19 January 2017
‘Cycles never go out of fashion’
It’s that time of year when we opine on what’s in, what’s out, what’s hot and what’s not! For 2017, the focus is unsurprisingly on global politics: Brexit and Trump’s victory in the US Presidential elections receive the most attention but we mustn’t forget Putin’s muscle flexing in war torn Syria, Renzi’s resignation in Italy and the forthcoming elections in France and Germany. There is much to talk about and indeed much of that talk is of a ‘new paradigm’ of ‘populism’. The working (and middle?) classes of the West have rejected globalisation and the ‘unfair’ distribution of wealth that it has created and railed against the establishment that has been seemingly indifferent to it all. We are entering a new era….
It’s also the Panto season, and some of you may have been lucky enough to take in the marvellous adaptation of Kenneth Grahame’s Wind in the Willow’s at Kingston’s Rose Theatre over the holiday period. As is often the case with children’s stories, there are more serious messages that lie behind the tale of loveable creatures on the riverbank. Even if you didn’t get to see the show, no doubt you remember the story. The arrogant and irresponsible elite (“Mr Toad”) is taught an unpleasant lesson by an angry, hungry and disenfranchised underclass (the “Wildwooders”). Sound familiar? And Kenneth Grahame’s book was published in 1908, long before Donald Trump or Nigel Farage were even born. A popular interpretation is that through the folly of Toad’s dangerous obsession with the motor car, Grahame is voicing his antagonism toward the impact of industrialisation on Edwardian England and mocking the English class system. In other words, we have been here before. Rather than a new paradigm, we are simply experiencing a new political cycle. Like all cycles, there are elements of difference, but they are also essentially the same.
As investors, we obviously have to be wary of cycles and we have written recently about the near/medium term direction of bond yields, the focus on more nationalist agendas (read protectionism), the re-emergence of inflation (particularly here in the UK) and the impact these might all have on equity markets. But many of the investment decisions we make still have little to do with political or economic cycles, and are driven by much more resilient underlying secular themes, or so-called ‘mega-trends’ which provide new and growing opportunities for companies. These include population growth and urbanization and the pressure this puts on infrastructure and resources (particularly water), the ageing population and the increasing demand for healthcare (we particularly like new technology that drives cost out of the healthcare system), disruptive technologies (hasn’t the Electric Vehicle caught on faster than anyone thought possible?) or the transition to a low carbon world. Picking stocks that fit into these themes should generate attractive returns over the long term, irrespective of whether Trump builds his wall or Europe disintegrates.

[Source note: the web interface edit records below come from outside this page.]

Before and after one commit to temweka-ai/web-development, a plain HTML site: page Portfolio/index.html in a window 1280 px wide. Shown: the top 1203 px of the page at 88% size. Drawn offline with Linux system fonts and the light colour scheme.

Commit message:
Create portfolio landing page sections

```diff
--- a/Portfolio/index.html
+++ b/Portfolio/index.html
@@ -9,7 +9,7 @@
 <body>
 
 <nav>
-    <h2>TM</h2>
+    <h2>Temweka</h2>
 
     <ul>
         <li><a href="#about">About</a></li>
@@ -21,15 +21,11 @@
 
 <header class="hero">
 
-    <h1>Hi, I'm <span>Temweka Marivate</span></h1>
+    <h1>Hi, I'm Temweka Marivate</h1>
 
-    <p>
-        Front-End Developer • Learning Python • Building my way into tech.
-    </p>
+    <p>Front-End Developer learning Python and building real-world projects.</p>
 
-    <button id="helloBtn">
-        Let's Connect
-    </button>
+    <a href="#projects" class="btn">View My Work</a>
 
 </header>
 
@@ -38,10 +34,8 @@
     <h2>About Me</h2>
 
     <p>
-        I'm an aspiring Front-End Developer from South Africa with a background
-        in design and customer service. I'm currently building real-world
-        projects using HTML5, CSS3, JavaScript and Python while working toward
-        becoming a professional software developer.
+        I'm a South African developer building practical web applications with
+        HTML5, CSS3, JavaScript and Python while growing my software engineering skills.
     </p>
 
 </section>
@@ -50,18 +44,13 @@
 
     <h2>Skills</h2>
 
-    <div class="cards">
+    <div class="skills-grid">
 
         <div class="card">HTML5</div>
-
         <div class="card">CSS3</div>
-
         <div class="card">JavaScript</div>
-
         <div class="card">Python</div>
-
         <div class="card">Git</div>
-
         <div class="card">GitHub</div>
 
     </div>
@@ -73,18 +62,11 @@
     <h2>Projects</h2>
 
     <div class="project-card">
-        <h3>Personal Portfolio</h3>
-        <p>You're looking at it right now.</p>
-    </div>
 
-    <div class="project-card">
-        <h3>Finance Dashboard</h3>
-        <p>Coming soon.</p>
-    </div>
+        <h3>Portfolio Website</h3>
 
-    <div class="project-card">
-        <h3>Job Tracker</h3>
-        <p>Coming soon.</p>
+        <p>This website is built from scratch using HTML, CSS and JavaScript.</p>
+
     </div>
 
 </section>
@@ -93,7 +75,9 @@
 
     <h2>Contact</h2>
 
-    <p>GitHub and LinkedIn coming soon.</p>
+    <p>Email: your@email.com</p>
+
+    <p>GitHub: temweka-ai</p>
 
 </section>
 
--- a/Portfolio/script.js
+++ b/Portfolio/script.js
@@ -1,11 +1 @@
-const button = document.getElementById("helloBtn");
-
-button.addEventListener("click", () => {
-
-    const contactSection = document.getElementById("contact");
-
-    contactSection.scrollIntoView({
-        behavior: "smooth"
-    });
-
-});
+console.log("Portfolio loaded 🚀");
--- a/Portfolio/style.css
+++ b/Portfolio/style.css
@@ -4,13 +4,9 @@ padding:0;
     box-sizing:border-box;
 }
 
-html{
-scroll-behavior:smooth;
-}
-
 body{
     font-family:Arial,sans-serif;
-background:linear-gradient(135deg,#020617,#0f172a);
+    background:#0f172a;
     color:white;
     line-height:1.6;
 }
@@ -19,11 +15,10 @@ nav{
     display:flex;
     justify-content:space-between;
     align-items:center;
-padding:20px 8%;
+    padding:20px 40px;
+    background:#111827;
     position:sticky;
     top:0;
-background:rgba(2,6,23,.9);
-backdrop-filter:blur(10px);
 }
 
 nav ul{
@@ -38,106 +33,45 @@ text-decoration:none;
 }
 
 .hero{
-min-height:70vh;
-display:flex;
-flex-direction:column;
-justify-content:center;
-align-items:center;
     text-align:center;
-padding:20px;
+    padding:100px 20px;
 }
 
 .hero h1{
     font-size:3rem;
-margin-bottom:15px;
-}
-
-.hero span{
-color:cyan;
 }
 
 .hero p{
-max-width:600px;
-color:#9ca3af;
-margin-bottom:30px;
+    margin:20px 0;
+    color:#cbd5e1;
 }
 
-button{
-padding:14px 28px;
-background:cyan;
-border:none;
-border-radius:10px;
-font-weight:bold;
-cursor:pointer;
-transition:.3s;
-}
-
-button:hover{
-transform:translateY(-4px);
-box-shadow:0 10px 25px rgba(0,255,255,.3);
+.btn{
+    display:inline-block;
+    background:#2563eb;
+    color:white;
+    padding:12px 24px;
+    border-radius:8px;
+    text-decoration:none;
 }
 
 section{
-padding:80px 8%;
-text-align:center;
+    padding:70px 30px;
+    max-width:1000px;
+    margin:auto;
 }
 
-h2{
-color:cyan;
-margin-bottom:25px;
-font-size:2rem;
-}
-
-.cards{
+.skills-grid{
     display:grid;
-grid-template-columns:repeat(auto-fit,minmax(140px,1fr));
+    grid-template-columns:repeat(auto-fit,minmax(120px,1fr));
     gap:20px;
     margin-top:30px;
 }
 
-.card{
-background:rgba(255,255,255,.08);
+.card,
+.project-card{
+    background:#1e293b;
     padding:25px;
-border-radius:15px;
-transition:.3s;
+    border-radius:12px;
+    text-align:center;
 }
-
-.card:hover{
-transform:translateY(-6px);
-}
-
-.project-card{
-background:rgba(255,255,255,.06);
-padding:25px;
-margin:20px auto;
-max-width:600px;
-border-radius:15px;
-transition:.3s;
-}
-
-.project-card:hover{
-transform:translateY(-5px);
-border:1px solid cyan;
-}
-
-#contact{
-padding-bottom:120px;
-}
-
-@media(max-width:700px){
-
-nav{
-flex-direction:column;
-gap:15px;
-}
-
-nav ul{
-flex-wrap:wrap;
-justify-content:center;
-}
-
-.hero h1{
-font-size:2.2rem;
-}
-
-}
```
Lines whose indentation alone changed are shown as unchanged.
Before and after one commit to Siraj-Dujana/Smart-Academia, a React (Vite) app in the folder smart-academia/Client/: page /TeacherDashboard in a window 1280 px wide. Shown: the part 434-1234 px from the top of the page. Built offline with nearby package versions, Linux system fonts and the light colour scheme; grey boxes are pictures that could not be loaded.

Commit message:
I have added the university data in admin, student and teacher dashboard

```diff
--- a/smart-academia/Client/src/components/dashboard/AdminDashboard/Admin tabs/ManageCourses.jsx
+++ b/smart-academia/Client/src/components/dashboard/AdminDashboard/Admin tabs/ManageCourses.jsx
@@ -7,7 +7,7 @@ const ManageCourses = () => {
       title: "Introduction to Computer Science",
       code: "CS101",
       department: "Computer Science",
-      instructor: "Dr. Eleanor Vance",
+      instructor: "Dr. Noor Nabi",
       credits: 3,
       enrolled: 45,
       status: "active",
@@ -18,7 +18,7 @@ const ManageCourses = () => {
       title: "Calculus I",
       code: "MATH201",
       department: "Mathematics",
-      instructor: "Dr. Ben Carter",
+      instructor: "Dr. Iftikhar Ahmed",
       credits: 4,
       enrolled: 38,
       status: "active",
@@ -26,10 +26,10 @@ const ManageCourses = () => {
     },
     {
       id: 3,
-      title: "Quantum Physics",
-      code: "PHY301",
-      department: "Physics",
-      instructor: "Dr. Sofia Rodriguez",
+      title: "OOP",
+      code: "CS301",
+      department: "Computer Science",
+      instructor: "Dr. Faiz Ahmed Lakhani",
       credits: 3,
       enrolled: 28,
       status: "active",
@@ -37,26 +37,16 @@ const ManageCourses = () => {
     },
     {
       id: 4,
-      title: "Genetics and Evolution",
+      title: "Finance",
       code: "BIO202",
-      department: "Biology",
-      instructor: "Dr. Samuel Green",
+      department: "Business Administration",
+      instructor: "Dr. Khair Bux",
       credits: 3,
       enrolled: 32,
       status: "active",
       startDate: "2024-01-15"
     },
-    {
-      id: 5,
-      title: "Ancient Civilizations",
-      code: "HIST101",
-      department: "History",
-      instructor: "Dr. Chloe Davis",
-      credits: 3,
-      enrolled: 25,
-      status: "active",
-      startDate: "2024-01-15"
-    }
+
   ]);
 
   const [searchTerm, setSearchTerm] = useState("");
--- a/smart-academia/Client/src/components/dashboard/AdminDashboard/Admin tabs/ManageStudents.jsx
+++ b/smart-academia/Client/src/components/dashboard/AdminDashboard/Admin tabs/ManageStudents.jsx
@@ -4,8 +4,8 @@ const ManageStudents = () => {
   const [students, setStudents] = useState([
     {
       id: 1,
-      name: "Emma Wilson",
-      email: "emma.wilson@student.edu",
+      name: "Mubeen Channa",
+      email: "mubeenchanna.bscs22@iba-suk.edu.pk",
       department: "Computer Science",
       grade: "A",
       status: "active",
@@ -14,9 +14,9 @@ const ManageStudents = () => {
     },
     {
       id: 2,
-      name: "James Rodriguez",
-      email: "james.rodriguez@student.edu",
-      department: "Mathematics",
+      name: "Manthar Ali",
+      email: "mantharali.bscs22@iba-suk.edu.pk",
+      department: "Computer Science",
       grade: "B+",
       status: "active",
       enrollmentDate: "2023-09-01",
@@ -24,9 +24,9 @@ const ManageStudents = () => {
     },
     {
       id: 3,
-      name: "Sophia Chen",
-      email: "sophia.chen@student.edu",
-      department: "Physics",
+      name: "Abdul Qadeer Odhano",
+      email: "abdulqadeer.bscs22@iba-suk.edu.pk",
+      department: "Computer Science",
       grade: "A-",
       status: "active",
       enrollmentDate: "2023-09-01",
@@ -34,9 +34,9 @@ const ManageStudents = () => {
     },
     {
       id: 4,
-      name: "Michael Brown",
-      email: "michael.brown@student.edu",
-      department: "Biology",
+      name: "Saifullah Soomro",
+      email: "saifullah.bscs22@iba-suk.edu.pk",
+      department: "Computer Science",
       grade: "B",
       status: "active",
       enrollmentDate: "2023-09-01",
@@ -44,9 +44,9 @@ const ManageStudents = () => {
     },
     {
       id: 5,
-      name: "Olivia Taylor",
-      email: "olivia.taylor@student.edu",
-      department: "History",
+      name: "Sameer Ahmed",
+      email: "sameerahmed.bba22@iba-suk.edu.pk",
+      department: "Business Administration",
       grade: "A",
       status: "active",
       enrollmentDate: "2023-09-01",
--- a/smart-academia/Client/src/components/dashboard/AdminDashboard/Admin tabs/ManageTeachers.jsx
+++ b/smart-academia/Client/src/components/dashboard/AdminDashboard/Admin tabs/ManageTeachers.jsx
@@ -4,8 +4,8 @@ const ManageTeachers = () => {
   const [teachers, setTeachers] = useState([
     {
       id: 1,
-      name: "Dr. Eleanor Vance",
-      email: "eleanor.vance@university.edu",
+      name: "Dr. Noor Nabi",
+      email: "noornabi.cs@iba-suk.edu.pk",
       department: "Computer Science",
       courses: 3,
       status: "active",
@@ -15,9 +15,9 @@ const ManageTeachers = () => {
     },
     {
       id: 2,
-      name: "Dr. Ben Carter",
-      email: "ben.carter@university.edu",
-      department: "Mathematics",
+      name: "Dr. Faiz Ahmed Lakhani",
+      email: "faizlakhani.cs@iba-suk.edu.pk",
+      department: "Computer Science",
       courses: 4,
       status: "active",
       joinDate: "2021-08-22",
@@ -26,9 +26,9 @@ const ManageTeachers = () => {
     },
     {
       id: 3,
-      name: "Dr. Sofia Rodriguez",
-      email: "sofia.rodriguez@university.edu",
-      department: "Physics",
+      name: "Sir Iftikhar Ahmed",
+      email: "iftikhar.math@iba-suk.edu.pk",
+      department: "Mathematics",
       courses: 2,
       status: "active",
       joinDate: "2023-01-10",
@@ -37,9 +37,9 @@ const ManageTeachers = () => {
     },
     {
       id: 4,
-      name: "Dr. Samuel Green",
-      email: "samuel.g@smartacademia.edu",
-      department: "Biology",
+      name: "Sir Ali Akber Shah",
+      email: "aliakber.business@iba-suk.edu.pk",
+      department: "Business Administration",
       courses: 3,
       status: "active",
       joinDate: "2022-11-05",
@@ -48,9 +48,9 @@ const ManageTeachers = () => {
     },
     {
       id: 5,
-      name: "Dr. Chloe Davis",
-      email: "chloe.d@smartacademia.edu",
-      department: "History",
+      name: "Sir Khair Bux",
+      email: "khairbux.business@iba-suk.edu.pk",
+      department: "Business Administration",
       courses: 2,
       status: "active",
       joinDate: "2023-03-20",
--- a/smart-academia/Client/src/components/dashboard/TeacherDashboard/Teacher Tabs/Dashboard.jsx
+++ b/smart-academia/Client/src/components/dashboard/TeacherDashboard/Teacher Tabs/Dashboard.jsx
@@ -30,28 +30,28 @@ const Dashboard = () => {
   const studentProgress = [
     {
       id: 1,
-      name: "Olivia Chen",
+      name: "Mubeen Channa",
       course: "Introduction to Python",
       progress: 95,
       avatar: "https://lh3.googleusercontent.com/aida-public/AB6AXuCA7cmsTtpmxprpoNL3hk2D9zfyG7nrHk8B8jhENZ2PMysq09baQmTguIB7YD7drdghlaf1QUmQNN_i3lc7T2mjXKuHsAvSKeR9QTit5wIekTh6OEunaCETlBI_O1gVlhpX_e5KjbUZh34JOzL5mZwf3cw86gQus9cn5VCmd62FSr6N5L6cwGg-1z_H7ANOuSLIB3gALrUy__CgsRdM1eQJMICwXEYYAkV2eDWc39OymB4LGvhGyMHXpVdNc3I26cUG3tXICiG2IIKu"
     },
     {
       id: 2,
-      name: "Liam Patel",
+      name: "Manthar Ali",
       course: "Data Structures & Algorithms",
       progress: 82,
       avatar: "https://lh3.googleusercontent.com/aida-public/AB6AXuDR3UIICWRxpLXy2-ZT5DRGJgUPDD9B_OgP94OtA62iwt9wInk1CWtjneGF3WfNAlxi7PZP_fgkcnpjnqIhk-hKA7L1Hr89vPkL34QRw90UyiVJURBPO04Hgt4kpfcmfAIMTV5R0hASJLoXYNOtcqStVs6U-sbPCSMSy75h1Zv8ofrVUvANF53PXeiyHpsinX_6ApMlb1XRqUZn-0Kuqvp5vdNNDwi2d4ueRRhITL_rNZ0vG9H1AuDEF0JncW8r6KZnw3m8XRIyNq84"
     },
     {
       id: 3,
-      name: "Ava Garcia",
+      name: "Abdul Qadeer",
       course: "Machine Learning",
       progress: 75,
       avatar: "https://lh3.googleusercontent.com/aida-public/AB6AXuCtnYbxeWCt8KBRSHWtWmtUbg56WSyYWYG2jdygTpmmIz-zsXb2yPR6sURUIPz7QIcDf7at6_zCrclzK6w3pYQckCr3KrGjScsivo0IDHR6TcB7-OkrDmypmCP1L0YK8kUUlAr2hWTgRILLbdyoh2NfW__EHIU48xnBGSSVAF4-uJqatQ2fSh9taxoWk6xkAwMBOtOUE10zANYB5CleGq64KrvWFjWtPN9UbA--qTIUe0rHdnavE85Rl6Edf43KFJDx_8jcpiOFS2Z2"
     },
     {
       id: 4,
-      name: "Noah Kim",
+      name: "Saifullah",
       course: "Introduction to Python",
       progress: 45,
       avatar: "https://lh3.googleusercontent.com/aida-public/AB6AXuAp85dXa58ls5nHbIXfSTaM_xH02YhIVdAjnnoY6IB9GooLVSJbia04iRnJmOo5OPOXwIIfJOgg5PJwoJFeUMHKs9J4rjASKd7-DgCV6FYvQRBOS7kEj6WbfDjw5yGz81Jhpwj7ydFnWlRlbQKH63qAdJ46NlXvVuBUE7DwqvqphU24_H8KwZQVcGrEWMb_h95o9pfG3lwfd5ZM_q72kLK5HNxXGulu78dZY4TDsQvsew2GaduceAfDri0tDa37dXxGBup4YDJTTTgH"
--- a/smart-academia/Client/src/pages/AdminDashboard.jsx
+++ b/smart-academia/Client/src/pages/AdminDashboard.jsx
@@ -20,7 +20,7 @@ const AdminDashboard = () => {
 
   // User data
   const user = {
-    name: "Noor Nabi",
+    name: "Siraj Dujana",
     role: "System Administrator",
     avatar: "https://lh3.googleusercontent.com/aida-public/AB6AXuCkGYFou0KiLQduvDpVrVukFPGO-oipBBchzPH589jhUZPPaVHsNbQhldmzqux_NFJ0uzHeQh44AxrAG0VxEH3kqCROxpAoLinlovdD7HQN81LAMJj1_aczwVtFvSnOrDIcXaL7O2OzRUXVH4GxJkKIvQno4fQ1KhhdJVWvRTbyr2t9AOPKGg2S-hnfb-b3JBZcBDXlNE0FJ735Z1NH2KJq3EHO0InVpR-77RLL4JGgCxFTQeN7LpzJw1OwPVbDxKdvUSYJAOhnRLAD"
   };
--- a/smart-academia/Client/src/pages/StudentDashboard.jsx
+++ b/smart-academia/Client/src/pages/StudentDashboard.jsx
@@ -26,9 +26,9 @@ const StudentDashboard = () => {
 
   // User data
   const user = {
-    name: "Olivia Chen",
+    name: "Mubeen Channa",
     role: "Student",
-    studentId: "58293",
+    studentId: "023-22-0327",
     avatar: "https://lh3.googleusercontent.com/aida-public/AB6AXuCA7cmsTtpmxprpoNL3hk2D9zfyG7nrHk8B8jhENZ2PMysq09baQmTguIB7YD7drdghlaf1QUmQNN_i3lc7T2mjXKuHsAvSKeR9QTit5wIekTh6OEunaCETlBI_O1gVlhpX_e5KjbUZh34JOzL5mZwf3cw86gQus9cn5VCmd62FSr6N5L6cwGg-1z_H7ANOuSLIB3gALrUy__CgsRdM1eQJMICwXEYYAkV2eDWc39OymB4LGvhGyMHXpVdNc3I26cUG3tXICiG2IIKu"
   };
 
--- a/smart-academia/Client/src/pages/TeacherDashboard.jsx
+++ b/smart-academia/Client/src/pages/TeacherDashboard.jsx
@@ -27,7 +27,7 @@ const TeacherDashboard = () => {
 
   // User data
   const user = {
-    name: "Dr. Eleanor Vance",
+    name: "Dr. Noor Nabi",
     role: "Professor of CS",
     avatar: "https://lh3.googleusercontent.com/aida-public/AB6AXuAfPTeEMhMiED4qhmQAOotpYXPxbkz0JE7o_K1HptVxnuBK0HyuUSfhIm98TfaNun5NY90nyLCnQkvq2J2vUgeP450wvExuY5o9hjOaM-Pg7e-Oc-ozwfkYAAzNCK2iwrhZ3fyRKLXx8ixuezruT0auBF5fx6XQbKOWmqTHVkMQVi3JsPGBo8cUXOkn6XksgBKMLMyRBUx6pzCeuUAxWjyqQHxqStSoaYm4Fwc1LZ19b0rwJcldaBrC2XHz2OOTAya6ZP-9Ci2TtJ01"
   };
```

As for the current political climate, just like in Wind in the Willows, at some point common sense will prevail and order (albeit a new order) will be restored. Things might even get better. Until the next cycle that is…